To live on purpose means bringing your unique contributions to the world as a meaningful offering of service to something greater than yourself.
In your journal, list all your gifts and talents, from languages you speak to parenting skills. Don't be modest! These are your assets. Then list what breaks your heart: children in need, climate change, illiteracy, animal rights, health inequality, civil unrest, inadequate elder care—the list could go on and on. Consider how you could contribute to changing that. This is your compass and fuel for action and gratification. Anything on these lists may reveal one of your purposes.
Since time began, people have had close relationships with animals: in the wild as a food source or threat, as a spirit totem connecting us to other higher domains, as allies, as domesticated work animals, or as companions and pets.
Perhaps you are fortunate to have a pet. If so, find ways to spend more time playing and learning from one another. Try to listen to what your pet is communicating to you. If you don't have a pet, visit an animal shelter to see if you might want to volunteer. Or develop a relationship with a friend's pet. If you're able, try to observe animals in the wild and celebrate their diversity and interconnection.
Spending time with elders can be a great gift not only to them but to yourself.
Sit and talk with an elder, whether a family member, neighbor, or someone else you know. Slow your pace, share some tea, listen with an open heart, and practice kindness and compassion. Ask questions, be patient, and keep your humor. You may be surprised to learn their life story—a story of hardship, privilege, risk, or reward—and you may be overwhelmed to find how rich a life they've led and how much wisdom they hold. Seek out more than one person advanced in years. If you are lucky, you just may end up with a dear friend and a role model for how you'll want to be as you age.
Research shows that acts of kindness not only benefit the person who receives the kindness but also release endorphins responsible for feelings of contentment in the person offering the kindness.
A simple daily act of kindness for yourself, for someone else, or for Nature will do wonders for your mood. Can you commit to thirty days of kindness? For yourself, set aside time in silence to affirm your life's path, to recognize your courage in trying something new, or to acknowledge being just the way you are. Forgive a mistake. Take time to walk outside and notice beauty, or just rest in a peaceful spot. For others, find small, simple ways to offer love, support, and encouragement with notes, calls, sharing food, doing a chore, or bringing flowers. For Nature, invite in wildlife with garden plants and birdseed, or give to causes and charities that work to restore habitat and diversity.
Listening with an open heart and without agenda is one of the greatest gifts we can offer someone.
Invite a friend or family member to go for a walk or for tea. Ask how that person is doing— and be present for the answer. With sincere open questions, encourage them to share more deeply. Or make a phone call to a good friend: Sometimes it's when speaking on the phone that we get the chance to really listen. When someone is lonely, sad, or trying to make a big decision, it is a gift to track and remember what is being shared so you can be a clear mirror for them.

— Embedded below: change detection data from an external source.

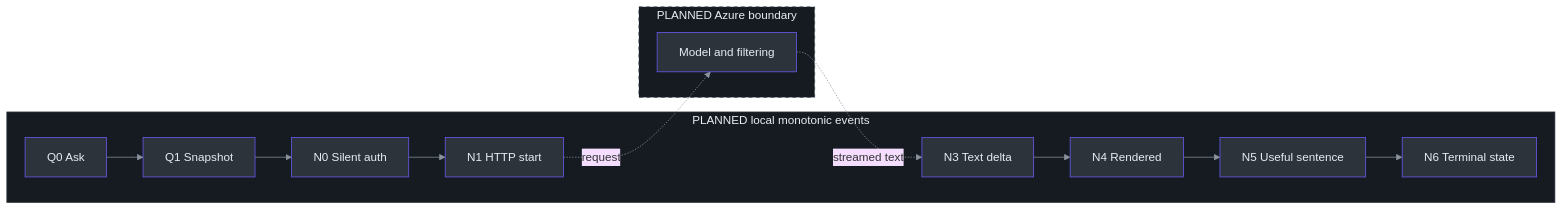
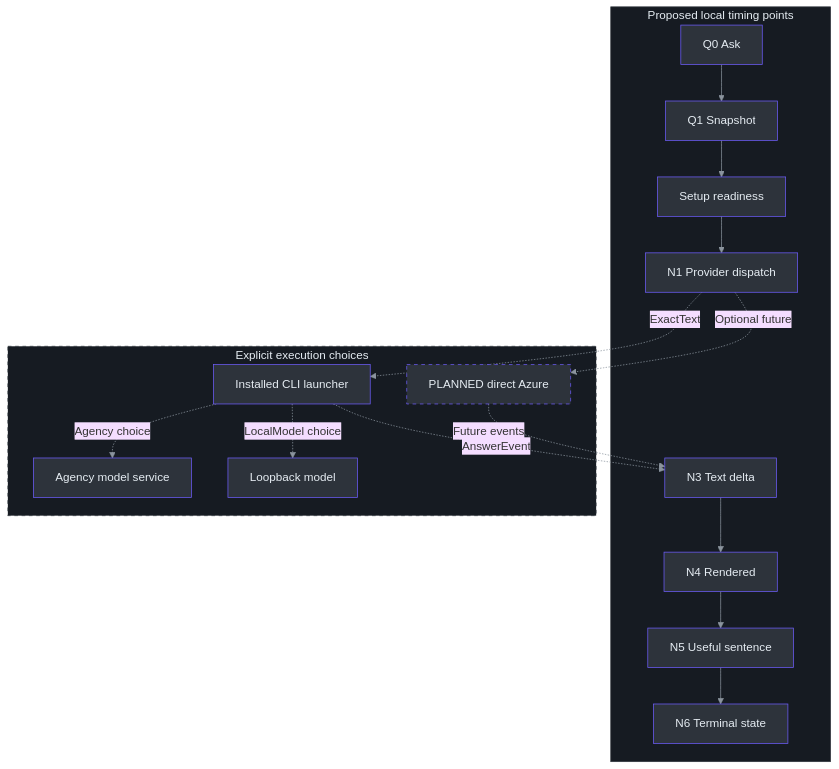
Before and after one commit to Zanark/phantom-fudge: the first of 2 diagrams in docs/handbook/14-answer-latency-identity-and-privacy.md, drawn with Mermaid. The commit also changed other lines of this file and 116 other files, not shown here.

Commit message:
making interaction with local LLM models possible via Agency

````diff
--- a/docs/handbook/14-answer-latency-identity-and-privacy.md
+++ b/docs/handbook/14-answer-latency-identity-and-privacy.md
@@ -21,37 +25,47 @@
 ```mermaid
 ---
 config:
   theme: base
   themeVariables:
     lineColor: "#8b949e"
     textColor: "#e6edf3"
 ---
-flowchart LR
-    accTitle: PLANNED user-visible answer timing
-    accDescr: Ask, snapshot, authentication, HTTP, text arrival, and actual rendering are distinct measured stages.
-    subgraph Client["PLANNED local monotonic events"]
+flowchart TB
+    accTitle: Proposed timing around installed Agency prompting and PLANNED Azure
+    accDescr: Ask, snapshot, setup readiness, launcher dispatch, text and rendering are separate observation points. The successful Agency smoke records process elapsed time only, not these proposed GUI timing stages or a model benchmark.
+    subgraph Client["Proposed local timing points"]
         Q0["Q0 Ask"] --> Q1["Q1 Snapshot"]
-        Q1 --> N0["N0 Silent auth"]
-        N0 --> N1["N1 HTTP start"]
+        Q1 --> N0["Setup readiness"]
+        N0 --> N1["N1 Provider dispatch"]
         N3["N3 Text delta"] --> N4["N4 Rendered"]
         N4 --> N5["N5 Useful sentence"]
         N5 --> N6["N6 Terminal state"]
     end
-    subgraph Remote["PLANNED Azure boundary"]
-        Model["Model and filtering"]
+    subgraph Remote["Explicit execution choices"]
+        CLI["Installed CLI launcher"]
+        Cloud["Agency model service"]
+        LocalModel["Loopback model"]
+        Azure["PLANNED direct Azure"]
     end
-    N1 -. request .-> Model
-    Model -. streamed text .-> N3
+    N1 -. ExactText .-> CLI
+    CLI -. Agency choice .-> Cloud
+    CLI -. LocalModel choice .-> LocalModel
+    CLI -. AnswerEvent .-> N3
+    N1 -. Optional future .-> Azure
+    Azure -. Future events .-> N3
     style Q0 fill:#2d333b,stroke:#6d5dfc,color:#e6edf3
     style Q1 fill:#2d333b,stroke:#6d5dfc,color:#e6edf3
     style N0 fill:#2d333b,stroke:#6d5dfc,color:#e6edf3
     style N1 fill:#2d333b,stroke:#6d5dfc,color:#e6edf3
     style N3 fill:#2d333b,stroke:#6d5dfc,color:#e6edf3
     style N4 fill:#2d333b,stroke:#6d5dfc,color:#e6edf3
     style N5 fill:#2d333b,stroke:#6d5dfc,color:#e6edf3
     style N6 fill:#2d333b,stroke:#6d5dfc,color:#e6edf3
-    style Model fill:#2d333b,stroke:#6d5dfc,color:#e6edf3
+    style CLI fill:#2d333b,stroke:#6d5dfc,color:#e6edf3
+    style Cloud fill:#2d333b,stroke:#6d5dfc,color:#e6edf3
+    style LocalModel fill:#2d333b,stroke:#6d5dfc,color:#e6edf3
+    style Azure fill:#2d333b,stroke:#6d5dfc,color:#e6edf3,stroke-dasharray:5 5
     style Client fill:#161b22,stroke:#30363d,color:#e6edf3
     style Remote fill:#161b22,stroke:#30363d,color:#e6edf3,stroke-dasharray:5 5
     linkStyle default stroke:#8b949e
 ```
````
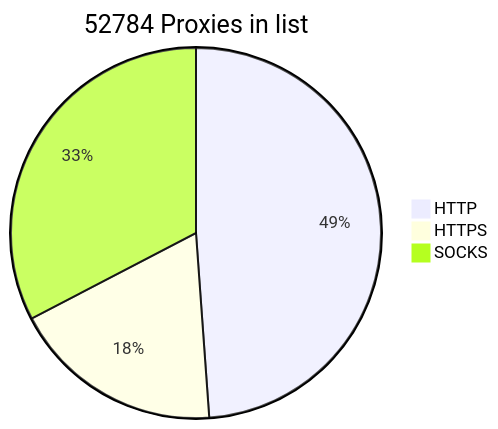
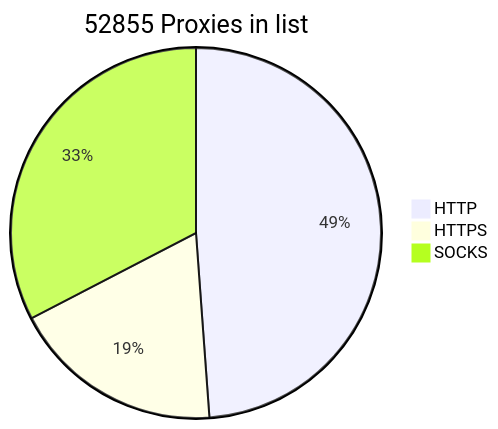
One commit to BlackSnowDot/proxylist-update-every-minute changed the diagram in README.md. Above: the diagram before and after it, drawn with Mermaid.

````diff
--- a/README.md
+++ b/README.md
@@ -2,6 +2,6 @@
 ```mermaid
-pie title 52784 Proxies in list
-    "HTTP" : 29032
-    "HTTPS": 10992
+pie title 52855 Proxies in list
+    "HTTP" : 29057
+    "HTTPS": 11038
     "SOCKS" : 19396
 ```
````
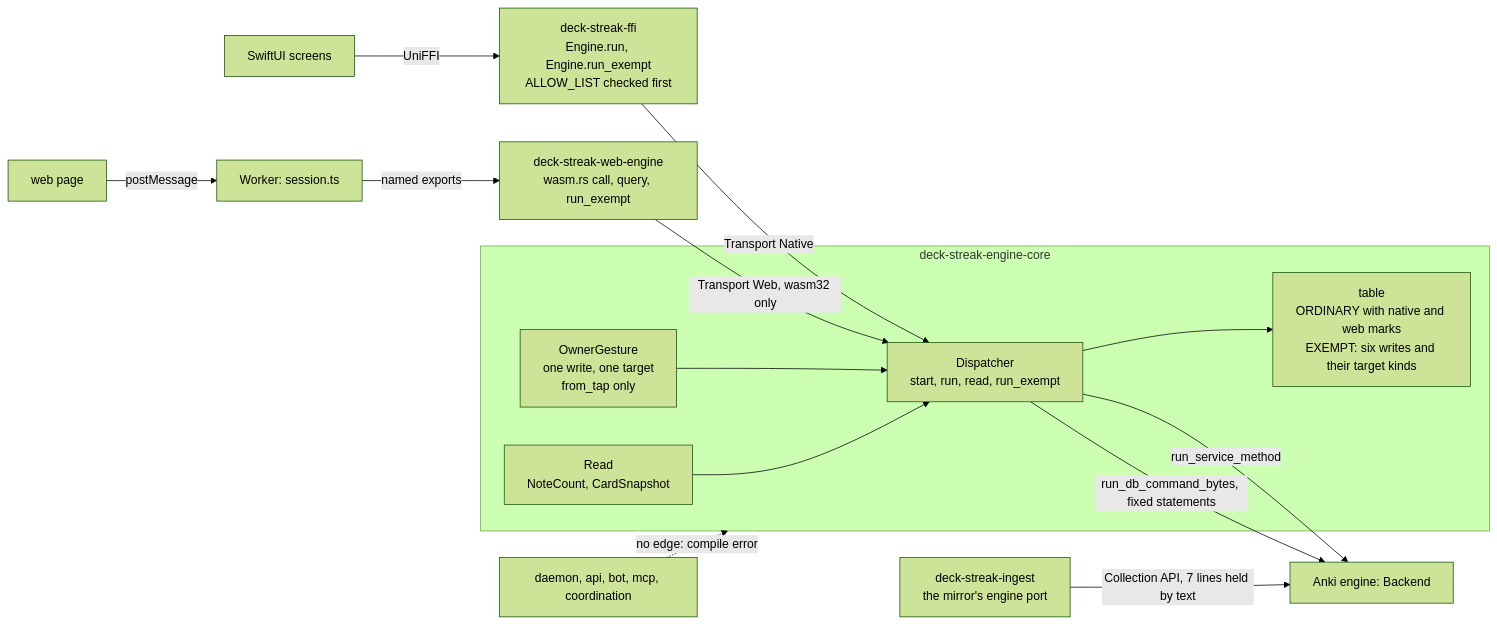
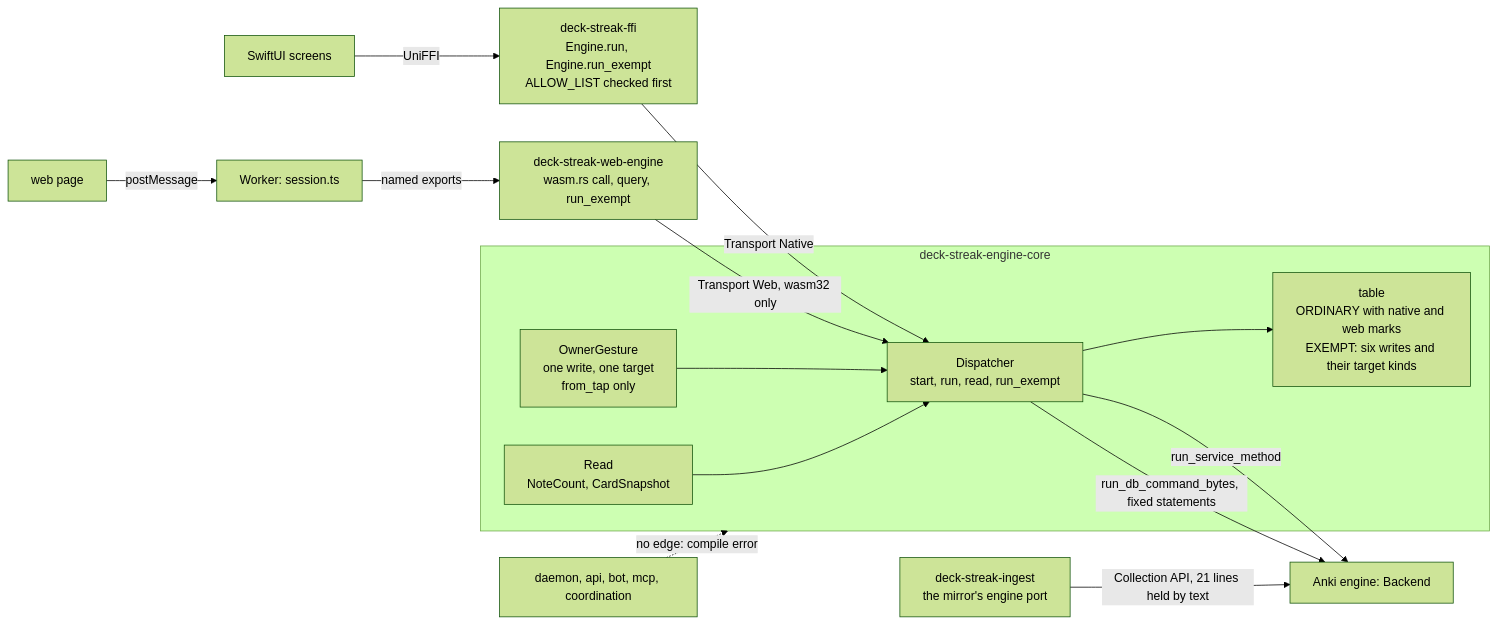
One commit to RexRenatus/deck-streak changed the second of 8 diagrams in docs/schematics/engine-core-dispatcher-and-owner-gesture.md. Above: the diagram before and after it, drawn with Mermaid (forest theme). The commit also changed other lines of this file and 3 other files, not shown here.

Commit message:
docs(engine-core): SPEC-345 part 2 amendments, held lines, A12-A18

````diff
--- a/docs/schematics/engine-core-dispatcher-and-owner-gesture.md
+++ b/docs/schematics/engine-core-dispatcher-and-owner-gesture.md
@@ -30,21 +30,21 @@
 ```mermaid
 flowchart LR
   SUI["SwiftUI screens"] -->|"UniFFI"| FFI["deck-streak-ffi<br/>Engine.run, Engine.run_exempt<br/>ALLOW_LIST checked first"]
   PAGE["web page"] -->|"postMessage"| WK["Worker: session.ts"]
   WK -->|"named exports"| WE["deck-streak-web-engine<br/>wasm.rs call, query, run_exempt"]
   FFI -->|"Transport Native"| D
   WE -->|"Transport Web, wasm32 only"| D
   subgraph CORE["deck-streak-engine-core"]
     D["Dispatcher<br/>start, run, read, run_exempt"]
     T["table<br/>ORDINARY with native and web marks<br/>EXEMPT: six writes and their target kinds"]
     G["OwnerGesture<br/>one write, one target<br/>from_tap only"]
     R["Read<br/>NoteCount, CardSnapshot"]
     D --> T
     G --> D
     R --> D
   end
   D -->|"run_service_method"| ENG["Anki engine: Backend"]
   D -->|"run_db_command_bytes, fixed statements"| ENG
-  ING["deck-streak-ingest<br/>the mirror's engine port"] -->|"Collection API, 7 lines held by text"| ENG
+  ING["deck-streak-ingest<br/>the mirror's engine port"] -->|"Collection API, 21 lines held by text"| ENG
   SERVER["daemon, api, bot, mcp, coordination"] -.->|"no edge: compile error"| CORE
 ```
````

I think about forgiveness when I'm watering the garden and suddenly little or no water comes out because there's a kink in the hose.
Is there a situation or person in your life you have not forgiven? Are you carrying resentment about something within yourself? Take this opportunity to be completely honest. Write down on a piece of paper: "I don't forgive because____." Reflect on how long you have been living with anger, resentment, or negative judgment, and think about how it makes you feel. Write three benefits for holding on to the resentment exactly as you're carrying it. Maybe it's outrage or disappointment, or maybe it seems easier than dealing with the situation directly.